- A network of clinical sites worldwide whose principal investigators are recognized experts in tuberculosis treatment and prevention
- Experienced clinical coordinators and outreach workers at each of the funded sites
- Extensive communications systems, including biannual conferences
- Close and collaborative relationships with local TB control programs to facilitate the recruitment and management of trial patients
- An expert Data & Safety Monitoring Board, which reviews active protocols
- Coordination with the CDC IRB and local IRBs, and support for a CDC-based Central IRB process
- A Data and Coordinating Center at the Centers for Disease Control and Prevention (CDC) in Atlanta
- Cooperative relationships with key manufacturers of TB drugs
- Support for monitoring, training, and protocol development from a leading international contract research organization
- Laboratory support from the national reference laboratory housed in the Mycobacteriology Laboratory Branch at CDC

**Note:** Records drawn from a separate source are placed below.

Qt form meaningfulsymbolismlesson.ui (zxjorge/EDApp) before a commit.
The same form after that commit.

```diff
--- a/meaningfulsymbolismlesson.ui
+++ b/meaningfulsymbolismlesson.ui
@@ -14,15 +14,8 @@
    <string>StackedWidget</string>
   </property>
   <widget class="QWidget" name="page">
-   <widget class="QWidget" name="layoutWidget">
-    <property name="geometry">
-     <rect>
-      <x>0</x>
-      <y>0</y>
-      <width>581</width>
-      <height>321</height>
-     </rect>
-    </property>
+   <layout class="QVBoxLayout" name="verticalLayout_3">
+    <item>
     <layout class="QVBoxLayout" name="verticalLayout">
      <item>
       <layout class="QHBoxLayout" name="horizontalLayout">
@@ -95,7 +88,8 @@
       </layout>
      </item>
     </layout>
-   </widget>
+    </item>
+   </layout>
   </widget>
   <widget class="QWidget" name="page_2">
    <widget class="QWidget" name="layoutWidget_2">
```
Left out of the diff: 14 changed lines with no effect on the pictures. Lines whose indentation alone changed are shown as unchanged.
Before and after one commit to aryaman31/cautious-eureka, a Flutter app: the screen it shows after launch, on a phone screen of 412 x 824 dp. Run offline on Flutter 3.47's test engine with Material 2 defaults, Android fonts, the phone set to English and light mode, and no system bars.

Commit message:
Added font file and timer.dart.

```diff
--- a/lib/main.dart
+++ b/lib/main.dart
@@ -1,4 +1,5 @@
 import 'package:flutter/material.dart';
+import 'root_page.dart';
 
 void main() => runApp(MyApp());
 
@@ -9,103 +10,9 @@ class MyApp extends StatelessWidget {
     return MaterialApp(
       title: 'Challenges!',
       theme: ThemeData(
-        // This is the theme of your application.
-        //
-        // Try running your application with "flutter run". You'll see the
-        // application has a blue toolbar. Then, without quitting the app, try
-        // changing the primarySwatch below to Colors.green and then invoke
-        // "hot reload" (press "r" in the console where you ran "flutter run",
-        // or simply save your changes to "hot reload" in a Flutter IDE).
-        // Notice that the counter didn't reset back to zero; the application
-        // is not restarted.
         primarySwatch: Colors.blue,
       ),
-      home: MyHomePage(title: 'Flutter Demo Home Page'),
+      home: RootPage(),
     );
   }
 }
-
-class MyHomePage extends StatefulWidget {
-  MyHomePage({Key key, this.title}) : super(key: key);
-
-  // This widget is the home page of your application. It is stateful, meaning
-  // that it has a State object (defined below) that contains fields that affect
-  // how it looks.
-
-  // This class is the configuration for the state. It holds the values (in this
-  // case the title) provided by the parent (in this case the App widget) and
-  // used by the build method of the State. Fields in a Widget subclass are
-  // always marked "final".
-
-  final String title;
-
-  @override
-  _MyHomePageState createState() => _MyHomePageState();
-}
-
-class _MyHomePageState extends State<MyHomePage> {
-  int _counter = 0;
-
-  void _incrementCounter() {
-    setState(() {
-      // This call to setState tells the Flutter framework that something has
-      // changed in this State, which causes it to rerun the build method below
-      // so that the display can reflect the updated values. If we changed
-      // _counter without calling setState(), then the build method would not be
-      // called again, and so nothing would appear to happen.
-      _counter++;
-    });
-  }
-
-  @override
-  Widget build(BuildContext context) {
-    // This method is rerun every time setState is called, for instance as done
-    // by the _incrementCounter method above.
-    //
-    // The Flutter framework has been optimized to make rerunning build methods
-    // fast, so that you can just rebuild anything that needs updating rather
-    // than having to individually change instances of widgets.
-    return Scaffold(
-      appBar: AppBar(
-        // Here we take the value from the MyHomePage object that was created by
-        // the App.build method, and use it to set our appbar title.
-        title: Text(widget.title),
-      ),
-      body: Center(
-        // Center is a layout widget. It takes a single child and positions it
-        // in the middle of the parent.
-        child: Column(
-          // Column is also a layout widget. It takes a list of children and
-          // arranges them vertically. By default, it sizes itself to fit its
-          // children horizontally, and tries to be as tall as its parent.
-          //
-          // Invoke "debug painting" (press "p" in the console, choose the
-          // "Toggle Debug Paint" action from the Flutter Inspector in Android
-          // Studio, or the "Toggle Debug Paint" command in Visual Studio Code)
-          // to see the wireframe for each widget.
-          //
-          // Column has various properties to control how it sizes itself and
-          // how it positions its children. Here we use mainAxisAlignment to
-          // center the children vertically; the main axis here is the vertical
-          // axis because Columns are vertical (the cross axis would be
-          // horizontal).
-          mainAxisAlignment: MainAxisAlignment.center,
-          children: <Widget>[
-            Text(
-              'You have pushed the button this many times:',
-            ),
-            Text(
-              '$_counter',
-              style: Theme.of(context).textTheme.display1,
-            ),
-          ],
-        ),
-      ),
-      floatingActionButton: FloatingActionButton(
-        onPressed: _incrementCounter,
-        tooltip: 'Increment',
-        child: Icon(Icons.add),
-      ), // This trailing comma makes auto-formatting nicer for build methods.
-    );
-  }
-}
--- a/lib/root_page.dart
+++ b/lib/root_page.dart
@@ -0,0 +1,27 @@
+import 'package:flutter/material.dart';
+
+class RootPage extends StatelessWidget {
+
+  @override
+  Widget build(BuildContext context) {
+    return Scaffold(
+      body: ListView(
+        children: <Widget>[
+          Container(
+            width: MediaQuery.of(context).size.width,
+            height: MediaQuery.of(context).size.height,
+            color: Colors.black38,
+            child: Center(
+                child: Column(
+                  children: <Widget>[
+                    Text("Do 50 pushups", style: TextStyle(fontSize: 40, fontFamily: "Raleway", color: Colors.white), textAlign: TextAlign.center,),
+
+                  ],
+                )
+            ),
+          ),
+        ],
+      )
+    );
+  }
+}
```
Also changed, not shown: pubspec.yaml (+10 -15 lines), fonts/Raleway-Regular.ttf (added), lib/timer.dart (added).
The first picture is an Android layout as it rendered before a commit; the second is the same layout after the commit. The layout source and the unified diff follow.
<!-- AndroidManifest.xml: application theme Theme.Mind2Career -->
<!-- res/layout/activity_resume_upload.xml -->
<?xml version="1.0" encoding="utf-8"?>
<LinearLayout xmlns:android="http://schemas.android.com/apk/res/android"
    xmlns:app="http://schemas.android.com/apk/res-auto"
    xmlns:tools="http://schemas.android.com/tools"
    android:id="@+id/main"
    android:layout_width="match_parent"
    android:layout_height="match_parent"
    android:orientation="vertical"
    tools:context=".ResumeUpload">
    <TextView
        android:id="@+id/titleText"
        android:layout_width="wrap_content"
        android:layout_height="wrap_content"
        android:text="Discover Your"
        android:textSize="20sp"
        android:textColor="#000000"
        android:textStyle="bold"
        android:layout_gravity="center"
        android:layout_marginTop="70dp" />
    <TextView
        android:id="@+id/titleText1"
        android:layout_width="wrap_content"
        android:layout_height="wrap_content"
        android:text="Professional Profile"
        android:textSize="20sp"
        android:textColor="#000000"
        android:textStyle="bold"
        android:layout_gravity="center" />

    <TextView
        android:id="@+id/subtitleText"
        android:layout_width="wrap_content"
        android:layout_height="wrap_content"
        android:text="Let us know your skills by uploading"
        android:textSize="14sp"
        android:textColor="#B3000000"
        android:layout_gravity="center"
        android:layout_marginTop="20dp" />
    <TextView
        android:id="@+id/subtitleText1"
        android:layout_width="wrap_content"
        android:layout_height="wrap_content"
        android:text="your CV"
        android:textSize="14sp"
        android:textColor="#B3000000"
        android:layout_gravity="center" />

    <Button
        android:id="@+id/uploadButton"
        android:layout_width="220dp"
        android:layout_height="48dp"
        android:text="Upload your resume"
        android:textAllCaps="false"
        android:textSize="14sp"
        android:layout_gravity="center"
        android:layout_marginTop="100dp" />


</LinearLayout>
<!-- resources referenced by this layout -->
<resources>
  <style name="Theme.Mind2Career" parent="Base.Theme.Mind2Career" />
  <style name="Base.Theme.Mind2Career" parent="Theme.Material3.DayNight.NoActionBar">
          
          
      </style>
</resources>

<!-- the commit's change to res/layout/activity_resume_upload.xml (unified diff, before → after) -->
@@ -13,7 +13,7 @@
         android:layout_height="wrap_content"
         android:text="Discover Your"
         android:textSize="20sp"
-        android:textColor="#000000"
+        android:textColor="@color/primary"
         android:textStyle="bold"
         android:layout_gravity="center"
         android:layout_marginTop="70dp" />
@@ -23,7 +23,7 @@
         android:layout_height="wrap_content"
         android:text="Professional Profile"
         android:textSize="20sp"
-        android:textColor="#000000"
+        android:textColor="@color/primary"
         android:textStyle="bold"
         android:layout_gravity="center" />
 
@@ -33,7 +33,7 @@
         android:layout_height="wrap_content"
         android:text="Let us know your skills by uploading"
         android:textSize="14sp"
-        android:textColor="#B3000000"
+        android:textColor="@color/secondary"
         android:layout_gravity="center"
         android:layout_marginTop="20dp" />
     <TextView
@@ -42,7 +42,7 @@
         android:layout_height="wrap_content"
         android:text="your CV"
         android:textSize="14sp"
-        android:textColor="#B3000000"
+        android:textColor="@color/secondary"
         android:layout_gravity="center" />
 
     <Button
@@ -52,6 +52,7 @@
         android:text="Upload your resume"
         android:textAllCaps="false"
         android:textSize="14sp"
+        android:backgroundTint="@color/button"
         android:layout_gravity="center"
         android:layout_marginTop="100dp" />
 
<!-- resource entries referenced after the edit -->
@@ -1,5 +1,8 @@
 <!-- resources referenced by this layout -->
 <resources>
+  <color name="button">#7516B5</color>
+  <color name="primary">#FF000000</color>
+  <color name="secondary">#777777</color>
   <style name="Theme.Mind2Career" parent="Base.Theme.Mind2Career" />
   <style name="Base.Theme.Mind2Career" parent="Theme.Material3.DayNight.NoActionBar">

TBTC clinical trials have enrolled more than 12,000 patients and volunteers over the past 15 years. The consortium's annual operating budget is approximately $11,000,000.00. Confronting the many challenges to the successful development of new TB drugs and treatment regimens, the TBTC looks forward with optimism. The late pipeline of new anti-TB drug candidates is the most promising in 40 years, and advances in TB clinical trials science have fostered the progress of these agents. With commitment and support from CDC, the TBTC provides a unique resource for these clinical studies, and will continue to play an important role in improving TB treatment, prevention and control. Currently the TBTC is concluding a study of an innovative ultra-short-course treatment for latent tuberculosis infection (i.e., TB preventive therapy, results expected in mid-2011), and has begun its first clinical trial in patients with multidrug-resistant TB.
Developing new TB treatment and prevention strategies depends upon collaboration among academic, private sector and government researchers and non-governmental organizations. CDC works closely with such organizations as the Food and Drug Administration, the National Institutes of Health (NIH) National Institute of Allergy and Infectious Diseases (NIAID), the Global Alliance for TB Drug Development (TB Alliance), the Foundation for Innovative New Diagnostics (FIND), the Johns Hopkins Center for Tuberculosis Research, the TB Research Unit at Case Western Reserve University, commercial drug manufacturers, and others within and outside the United States.